- _INFORMATION PROVIDED_

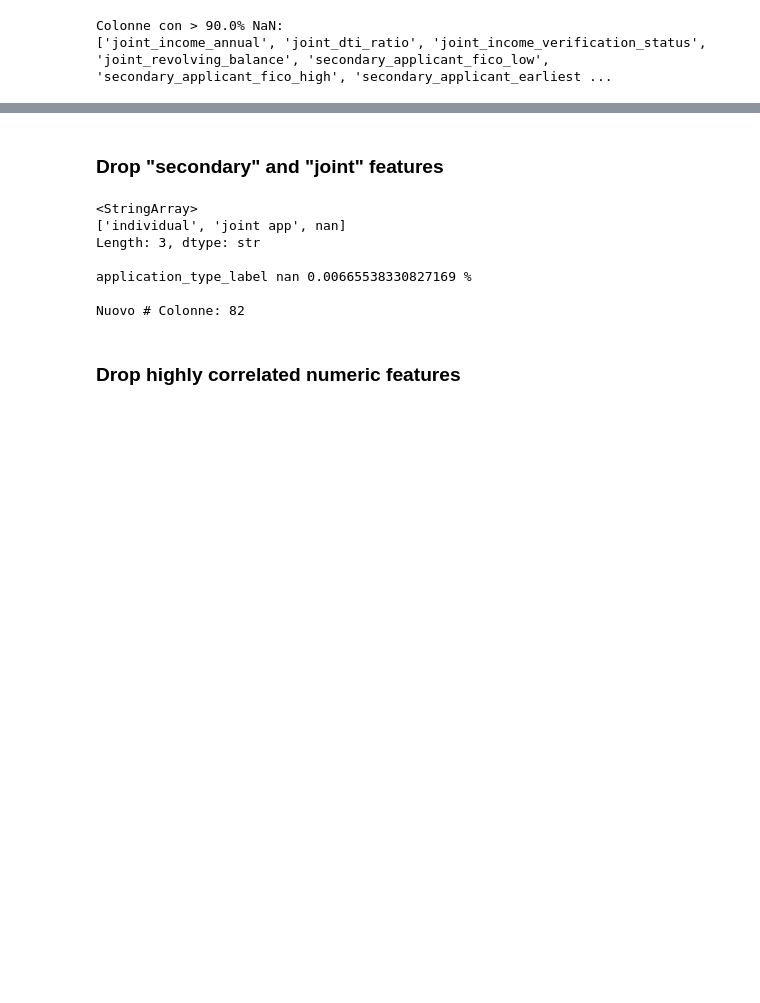
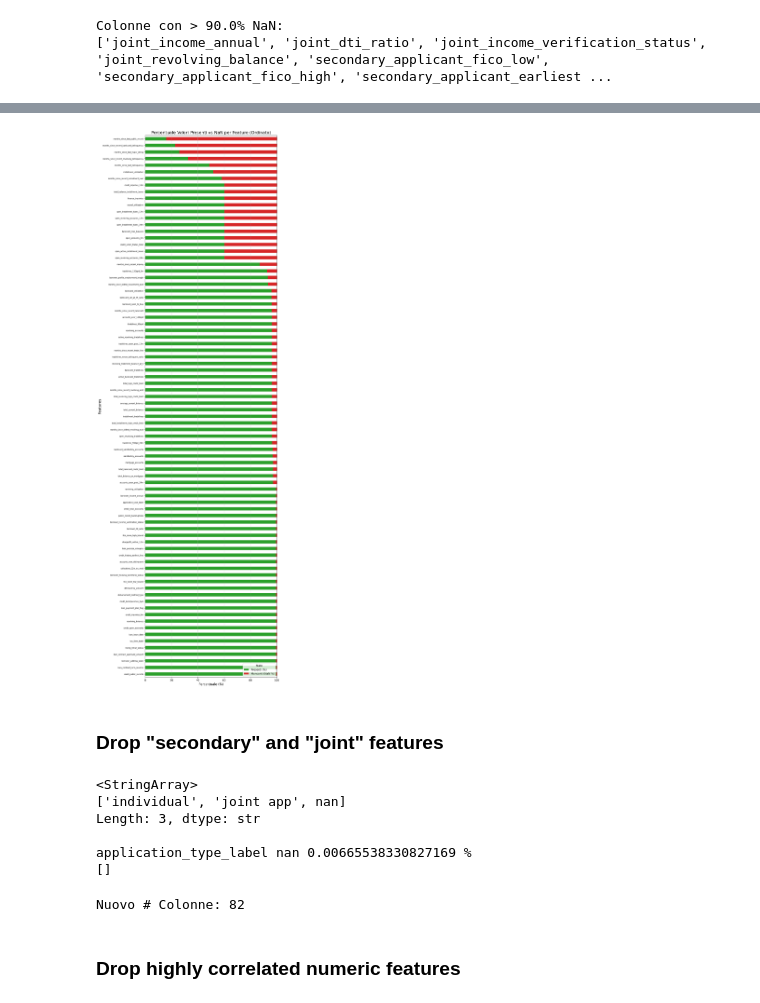
Before and after one commit to gabb-OS/loan-risk-rating-prediction, a Jupyter notebook: src/train/train.ipynb, the cells around one changed output, grey strips where cells are left out. Saved outputs shown, nothing was run; the diff lists cells and outputs as text; code cells hidden in the pictures; blank space fills up the shorter version.

```diff
--- a/src/train/train.ipynb
+++ b/src/train/train.ipynb
@@ -255,0 +263,17 @@ secondary_applicant_months_since_last_major_derog
+# %%
+# "Settlement" indica una situazione avvenuta durante / dopo il prestito, non al momento della concessione
+settlement_data_leakage = [col for col in X_train.columns if 'settlement' in col]
+
+
+# "Hardship loans" sono concessioni per agevolare il pagamento di un prestito quando il debitore si trova in momenti di difficoltà economica (perdita lavoro, problemi medici, disastri naturali)
+# https://www.oaic.gov.au/privacy/your-privacy-rights/credit-reporting/hardship-assistance/what-is-a-financial-hardship-arrangement
+# https://financialrights.org.au/factsheet/financial-hardship/
+hardship_data_leakage = [col for col in X_train.columns if 'hardship' in col]
+
+X_train.drop(columns=settlement_data_leakage, inplace=True)
+X_val.drop(columns=settlement_data_leakage, inplace=True)
+print("Nuovo # Colonne: " +  str(X_train.shape[1]) + "\n")
+
+X_val.drop(columns=hardship_data_leakage, inplace=True)
+X_train.drop(columns=hardship_data_leakage, inplace=True)
+print("Nuovo # Colonne: " +  str(X_train.shape[1]) + "\n")
@@ -262,9 +289,8 @@ print_high_nan_columns(X_train, 0.90)
 Colonne con > 90.0% NaN:
 ['joint_income_annual', 'joint_dti_ratio', 'joint_income_verification_status', 'joint_revolving_balance', 'secondary_applicant_fico_low', 'secondary_applicant_fico_high', 'secondary_applicant_earliest ...
 # %%
+X_train = drop_high_nan_columns(X_train, 0.90)
+X_val = drop_high_nan_columns(X_val, 0.90)
 
-
-X_train.drop(columns=high_nan_columns, inplace=True)
-X_val.drop(columns=high_nan_columns, inplace=True)
 print("Nuovo # Colonne: " +  str(X_train.shape[1]) + "\n")
 # %% [output]
@@ -271,27 +301,32 @@ print("Nuovo # Colonne: " +  str(X_train.shape[1]) + "\n")
 Nuovo # Colonne: 82
-# %% [markdown]
-### Drop "secondary" and "joint" features
-# %%
-# DROP: Secondary/Joint Applicant info
-# colonne con grande quantità di nan sono state droppate al passo precedente, terminiamo pulizia qui di eventuali rimanenti
-# application_type_label ci informa gia' se il tipo di prestito e' individual o joint
-print(X['application_type_label'].unique())
-print("\napplication_type_label nan", (X['application_type_label'].isna().sum())/X.shape[0], "%")
-
-joint_and_secondary_cols = [col for col in X_train.columns if col.startswith('joint_') or col.startswith('secondary_')]
-
-
-X_train.drop(columns=joint_and_secondary_cols, inplace=True)
-X_val.drop(columns=joint_and_secondary_cols, inplace=True)
-print("\nNuovo # Colonne: " +  str(X_train.shape[1]) + "\n")
-# %% [output]
-<StringArray>
-['individual', 'joint app', nan]
-Length: 3, dtype: str
-
-application_type_label nan 0.00665538330827169 %
-
-Nuovo # Colonne: 82
+# %%
+plot_nan(X_train)
+# %% [output]
+[figure, added]
+# %% [markdown]
+### Drop "secondary" and "joint" features
+# %%
+# DROP: Secondary/Joint Applicant info
+# colonne con grande quantità di nan sono state droppate al passo precedente, terminiamo pulizia qui di eventuali rimanenti
+# application_type_label ci informa gia' se il tipo di prestito e' individual o joint
+print(X['application_type_label'].unique())
+print("\napplication_type_label nan", (X['application_type_label'].isna().sum())/X.shape[0], "%")
+
+joint_and_secondary_cols = [col for col in X_train.columns if col.startswith('joint_') or col.startswith('secondary_')]
+print(joint_and_secondary_cols)
+# %% [output]
+<StringArray>
+['individual', 'joint app', nan]
+Length: 3, dtype: str
+
+application_type_label nan 0.00665538330827169 %
+[]
+# %%
+X_train.drop(columns=joint_and_secondary_cols, inplace=True)
+X_val.drop(columns=joint_and_secondary_cols, inplace=True)
+print("\nNuovo # Colonne: " +  str(X_train.shape[1]) + "\n")
+# %% [output]
+Nuovo # Colonne: 82
 # %% [markdown]
 ### Drop highly correlated numeric features
 # %%
```
Also changed, not shown: parts of 23 cells of this notebook, 3 other files.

- _REQUIRED WORK_
Print the material above once more, exactly. No pictures belong in it.

- _REPLY_
Before and after one commit to gabb-OS/loan-risk-rating-prediction, a Jupyter notebook: src/train/train.ipynb, the cells around one changed output, grey strips where cells are left out. Saved outputs shown, nothing was run; the diff lists cells and outputs as text; code cells hidden in the pictures; blank space fills up the shorter version.

```diff
--- a/src/train/train.ipynb
+++ b/src/train/train.ipynb
@@ -255,0 +263,17 @@ secondary_applicant_months_since_last_major_derog
+# %%
+# "Settlement" indica una situazione avvenuta durante / dopo il prestito, non al momento della concessione
+settlement_data_leakage = [col for col in X_train.columns if 'settlement' in col]
+
+
+# "Hardship loans" sono concessioni per agevolare il pagamento di un prestito quando il debitore si trova in momenti di difficoltà economica (perdita lavoro, problemi medici, disastri naturali)
+# https://www.oaic.gov.au/privacy/your-privacy-rights/credit-reporting/hardship-assistance/what-is-a-financial-hardship-arrangement
+# https://financialrights.org.au/factsheet/financial-hardship/
+hardship_data_leakage = [col for col in X_train.columns if 'hardship' in col]
+
+X_train.drop(columns=settlement_data_leakage, inplace=True)
+X_val.drop(columns=settlement_data_leakage, inplace=True)
+print("Nuovo # Colonne: " +  str(X_train.shape[1]) + "\n")
+
+X_val.drop(columns=hardship_data_leakage, inplace=True)
+X_train.drop(columns=hardship_data_leakage, inplace=True)
+print("Nuovo # Colonne: " +  str(X_train.shape[1]) + "\n")
@@ -262,9 +289,8 @@ print_high_nan_columns(X_train, 0.90)
 Colonne con > 90.0% NaN:
 ['joint_income_annual', 'joint_dti_ratio', 'joint_income_verification_status', 'joint_revolving_balance', 'secondary_applicant_fico_low', 'secondary_applicant_fico_high', 'secondary_applicant_earliest ...
 # %%
+X_train = drop_high_nan_columns(X_train, 0.90)
+X_val = drop_high_nan_columns(X_val, 0.90)
 
-
-X_train.drop(columns=high_nan_columns, inplace=True)
-X_val.drop(columns=high_nan_columns, inplace=True)
 print("Nuovo # Colonne: " +  str(X_train.shape[1]) + "\n")
 # %% [output]
@@ -271,27 +301,32 @@ print("Nuovo # Colonne: " +  str(X_train.shape[1]) + "\n")
 Nuovo # Colonne: 82
-# %% [markdown]
-### Drop "secondary" and "joint" features
-# %%
-# DROP: Secondary/Joint Applicant info
-# colonne con grande quantità di nan sono state droppate al passo precedente, terminiamo pulizia qui di eventuali rimanenti
-# application_type_label ci informa gia' se il tipo di prestito e' individual o joint
-print(X['application_type_label'].unique())
-print("\napplication_type_label nan", (X['application_type_label'].isna().sum())/X.shape[0], "%")
-
-joint_and_secondary_cols = [col for col in X_train.columns if col.startswith('joint_') or col.startswith('secondary_')]
-
-
-X_train.drop(columns=joint_and_secondary_cols, inplace=True)
-X_val.drop(columns=joint_and_secondary_cols, inplace=True)
-print("\nNuovo # Colonne: " +  str(X_train.shape[1]) + "\n")
-# %% [output]
-<StringArray>
-['individual', 'joint app', nan]
-Length: 3, dtype: str
-
-application_type_label nan 0.00665538330827169 %
-
-Nuovo # Colonne: 82
+# %%
+plot_nan(X_train)
+# %% [output]
+[figure, added]
+# %% [markdown]
+### Drop "secondary" and "joint" features
+# %%
+# DROP: Secondary/Joint Applicant info
+# colonne con grande quantità di nan sono state droppate al passo precedente, terminiamo pulizia qui di eventuali rimanenti
+# application_type_label ci informa gia' se il tipo di prestito e' individual o joint
+print(X['application_type_label'].unique())
+print("\napplication_type_label nan", (X['application_type_label'].isna().sum())/X.shape[0], "%")
+
+joint_and_secondary_cols = [col for col in X_train.columns if col.startswith('joint_') or col.startswith('secondary_')]
+print(joint_and_secondary_cols)
+# %% [output]
+<StringArray>
+['individual', 'joint app', nan]
+Length: 3, dtype: str
+
+application_type_label nan 0.00665538330827169 %
+[]
+# %%
+X_train.drop(columns=joint_and_secondary_cols, inplace=True)
+X_val.drop(columns=joint_and_secondary_cols, inplace=True)
+print("\nNuovo # Colonne: " +  str(X_train.shape[1]) + "\n")
+# %% [output]
+Nuovo # Colonne: 82
 # %% [markdown]
 ### Drop highly correlated numeric features
 # %%
```
Also changed, not shown: parts of 23 cells of this notebook, 3 other files.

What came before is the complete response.